Before and after images
%%

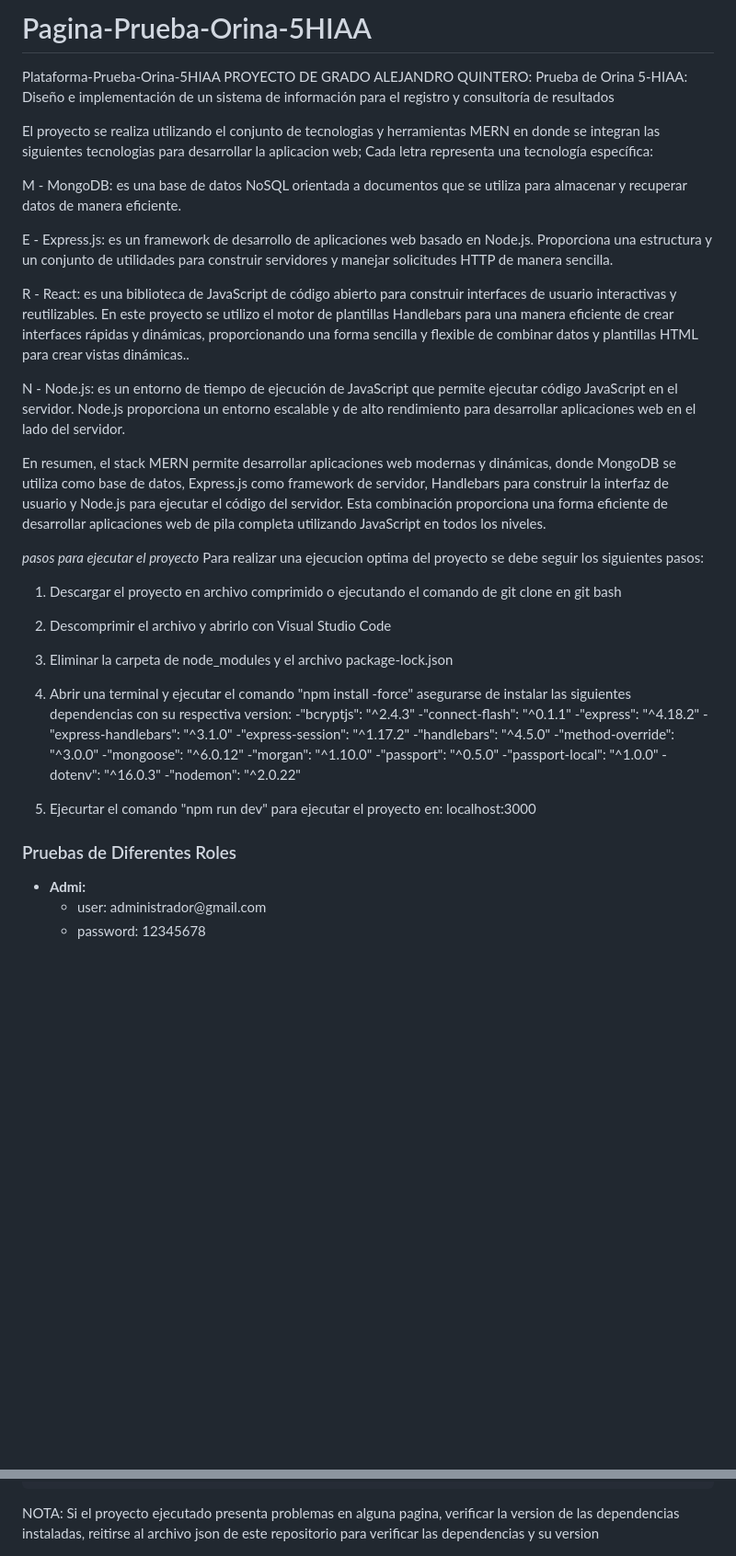
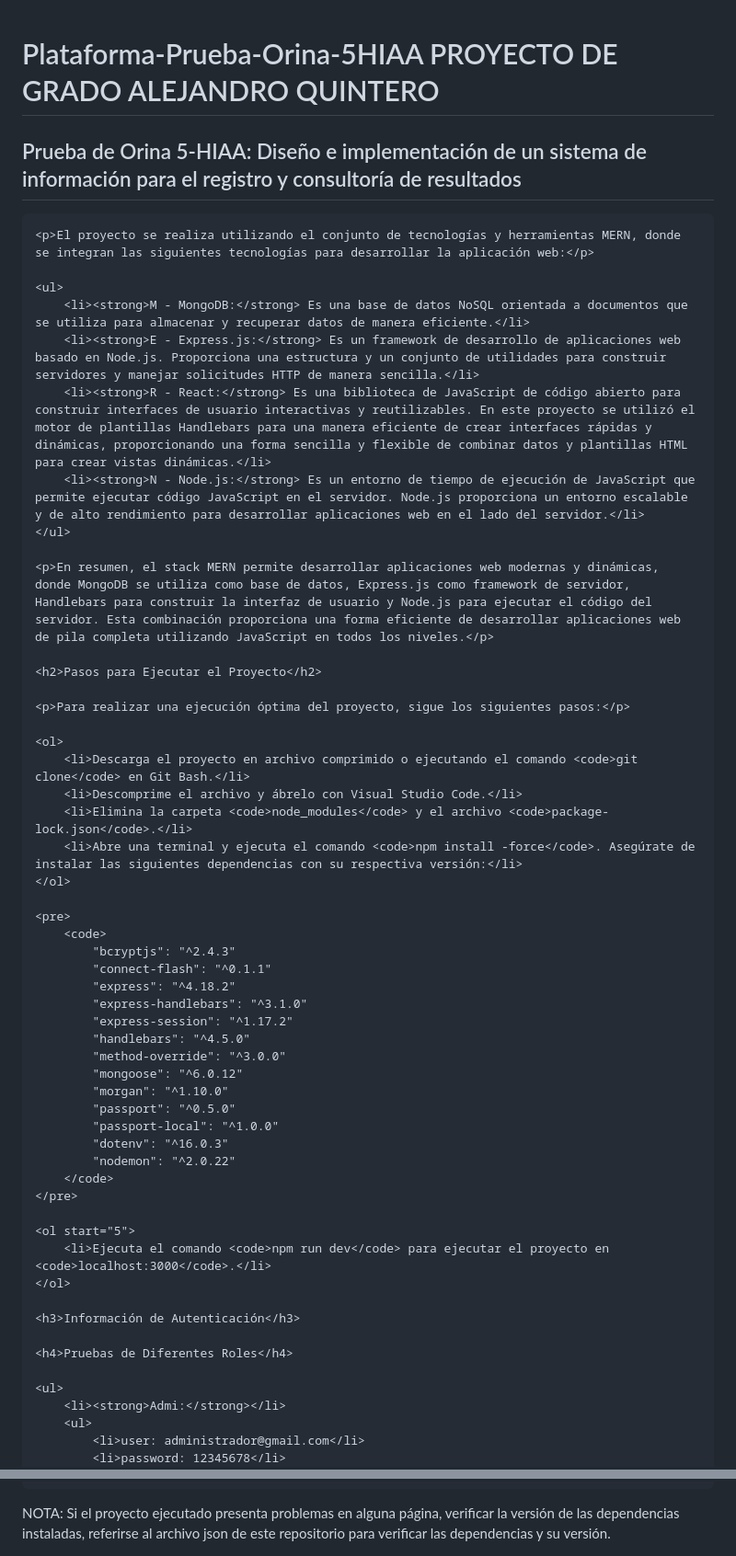
Before and after one commit to alejandro-quintero-r/Prueba-Orina-5HIAA-app, a Markdown page: README.md, 2 parts joined by grey strips. Shown: that part at 92% size. Drawn GitHub-style; blank space fills up the shorter version.

```diff
--- a/README.md
+++ b/README.md
@@ -1,49 +1,60 @@
-# Pagina-Prueba-Orina-5HIAA
-Plataforma-Prueba-Orina-5HIAA PROYECTO DE GRADO ALEJANDRO QUINTERO: Prueba de Orina 5-HIAA: Diseño e implementación de un sistema de información para el registro y consultoría de resultados
-
-El proyecto se realiza utilizando el conjunto de tecnologias y herramientas MERN en donde se integran las siguientes tecnologias para desarrollar la aplicacion web; Cada letra representa una tecnología específica:
-
-M - MongoDB: es una base de datos NoSQL orientada a documentos que se utiliza para almacenar y recuperar datos de manera eficiente.
-
-E - Express.js: es un framework de desarrollo de aplicaciones web basado en Node.js. Proporciona una estructura y un conjunto de utilidades para construir servidores y manejar solicitudes HTTP de manera sencilla.
-
-R - React: es una biblioteca de JavaScript de código abierto para construir interfaces de usuario interactivas y reutilizables. En este proyecto se utilizo el motor de plantillas Handlebars para una manera eficiente de crear interfaces rápidas
-y dinámicas, proporcionando una forma sencilla y flexible de combinar datos y plantillas HTML para crear vistas dinámicas..
-
-N - Node.js: es un entorno de tiempo de ejecución de JavaScript que permite ejecutar código JavaScript en el servidor. Node.js proporciona un entorno escalable y de alto rendimiento para desarrollar aplicaciones web en el lado del servidor.
-
-En resumen, el stack MERN permite desarrollar aplicaciones web modernas y dinámicas, donde MongoDB se utiliza como base de datos, Express.js como framework de servidor, Handlebars para construir la interfaz de usuario y Node.js para ejecutar el código del servidor.
-Esta combinación proporciona una forma eficiente de desarrollar aplicaciones web de pila completa utilizando JavaScript en todos los niveles.
-
-*pasos para ejecutar el proyecto*
-Para realizar una ejecucion optima del proyecto se debe seguir los siguientes pasos:
-
-1. Descargar el proyecto en archivo comprimido o ejecutando el comando de git clone en git bash
-2. Descomprimir el archivo y abrirlo con Visual Studio Code
-3. Eliminar la carpeta de node_modules y el archivo package-lock.json
-4. Abrir una terminal y ejecutar el comando "npm install -force" asegurarse de instalar las siguientes dependencias con su respectiva version:
-  -"bcryptjs": "^2.4.3"
-  -"connect-flash": "^0.1.1"
-  -"express": "^4.18.2"
-  -"express-handlebars": "^3.1.0"
-  -"express-session": "^1.17.2"
-  -"handlebars": "^4.5.0"
-  -"method-override": "^3.0.0"
-  -"mongoose": "^6.0.12"
-  -"morgan": "^1.10.0"
-  -"passport": "^0.5.0"
-  -"passport-local": "^1.0.0"
-  -dotenv": "^16.0.3"
-  -"nodemon": "^2.0.22"
-
-5. Ejecurtar el comando "npm run dev" para ejecutar el proyecto en: localhost:3000
 <!DOCTYPE html>
 <html>
 <head>
-    <h2>Información de Autenticación</h2>
+    <title>Pagina-Prueba-Orina-5HIAA</title>
 </head>
 <body>
-    <h3>Pruebas de Diferentes Roles</h3>
+    <h1>Plataforma-Prueba-Orina-5HIAA PROYECTO DE GRADO ALEJANDRO QUINTERO</h1>
+    <h2>Prueba de Orina 5-HIAA: Diseño e implementación de un sistema de información para el registro y consultoría de resultados</h2>
+
+    <p>El proyecto se realiza utilizando el conjunto de tecnologías y herramientas MERN, donde se integran las siguientes tecnologías para desarrollar la aplicación web:</p>
+
+    <ul>
+        <li><strong>M - MongoDB:</strong> Es una base de datos NoSQL orientada a documentos que se utiliza para almacenar y recuperar datos de manera eficiente.</li>
+        <li><strong>E - Express.js:</strong> Es un framework de desarrollo de aplicaciones web basado en Node.js. Proporciona una estructura y un conjunto de utilidades para construir servidores y manejar solicitudes HTTP de manera sencilla.</li>
+        <li><strong>R - React:</strong> Es una biblioteca de JavaScript de código abierto para construir interfaces de usuario interactivas y reutilizables. En este proyecto se utilizó el motor de plantillas Handlebars para una manera eficiente de crear interfaces rápidas y dinámicas, proporcionando una forma sencilla y flexible de combinar datos y plantillas HTML para crear vistas dinámicas.</li>
+        <li><strong>N - Node.js:</strong> Es un entorno de tiempo de ejecución de JavaScript que permite ejecutar código JavaScript en el servidor. Node.js proporciona un entorno escalable y de alto rendimiento para desarrollar aplicaciones web en el lado del servidor.</li>
+    </ul>
+
+    <p>En resumen, el stack MERN permite desarrollar aplicaciones web modernas y dinámicas, donde MongoDB se utiliza como base de datos, Express.js como framework de servidor, Handlebars para construir la interfaz de usuario y Node.js para ejecutar el código del servidor. Esta combinación proporciona una forma eficiente de desarrollar aplicaciones web de pila completa utilizando JavaScript en todos los niveles.</p>
+
+    <h2>Pasos para Ejecutar el Proyecto</h2>
+
+    <p>Para realizar una ejecución óptima del proyecto, sigue los siguientes pasos:</p>
+
+    <ol>
+        <li>Descarga el proyecto en archivo comprimido o ejecutando el comando <code>git clone</code> en Git Bash.</li>
+        <li>Descomprime el archivo y ábrelo con Visual Studio Code.</li>
+        <li>Elimina la carpeta <code>node_modules</code> y el archivo <code>package-lock.json</code>.</li>
+        <li>Abre una terminal y ejecuta el comando <code>npm install -force</code>. Asegúrate de instalar las siguientes dependencias con su respectiva versión:</li>
+    </ol>
+
+    <pre>
+        <code>
+            "bcryptjs": "^2.4.3"
+            "connect-flash": "^0.1.1"
+            "express": "^4.18.2"
+            "express-handlebars": "^3.1.0"
+            "express-session": "^1.17.2"
+            "handlebars": "^4.5.0"
+            "method-override": "^3.0.0"
+            "mongoose": "^6.0.12"
+            "morgan": "^1.10.0"
+            "passport": "^0.5.0"
+            "passport-local": "^1.0.0"
+            "dotenv": "^16.0.3"
+            "nodemon": "^2.0.22"
+        </code>
+    </pre>
+
+    <ol start="5">
+        <li>Ejecuta el comando <code>npm run dev</code> para ejecutar el proyecto en <code>localhost:3000</code>.</li>
+    </ol>
+
+    <h3>Información de Autenticación</h3>
+
+    <h4>Pruebas de Diferentes Roles</h4>
+
     <ul>
         <li><strong>Admi:</strong></li>
         <ul>
@@ -86,6 +99,4 @@ Para realizar una ejecucion optima del proyecto se debe seguir los siguientes pa
     </ul>
 </body>
 </html>
-
-
-NOTA: Si el proyecto ejecutado presenta problemas en alguna pagina, verificar la version de las dependencias instaladas, reitirse al archivo json de este repositorio para verificar las dependencias y su version
+NOTA: Si el proyecto ejecutado presenta problemas en alguna página, verificar la versión de las dependencias instaladas, referirse al archivo json de este repositorio para verificar las dependencias y su versión.
```
Also changed, not shown: other parts of README.md (+3 -1 lines).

%%

Scanning the data above, copy out every line where "realizar" is found.

### Task output:
-Para realizar una ejecucion optima del proyecto se debe seguir los siguientes pasos:
+    <p>Para realizar una ejecución óptima del proyecto, sigue los siguientes pasos:</p>
@@ -86,6 +99,4 @@ Para realizar una ejecucion optima del proyecto se debe seguir los siguientes pa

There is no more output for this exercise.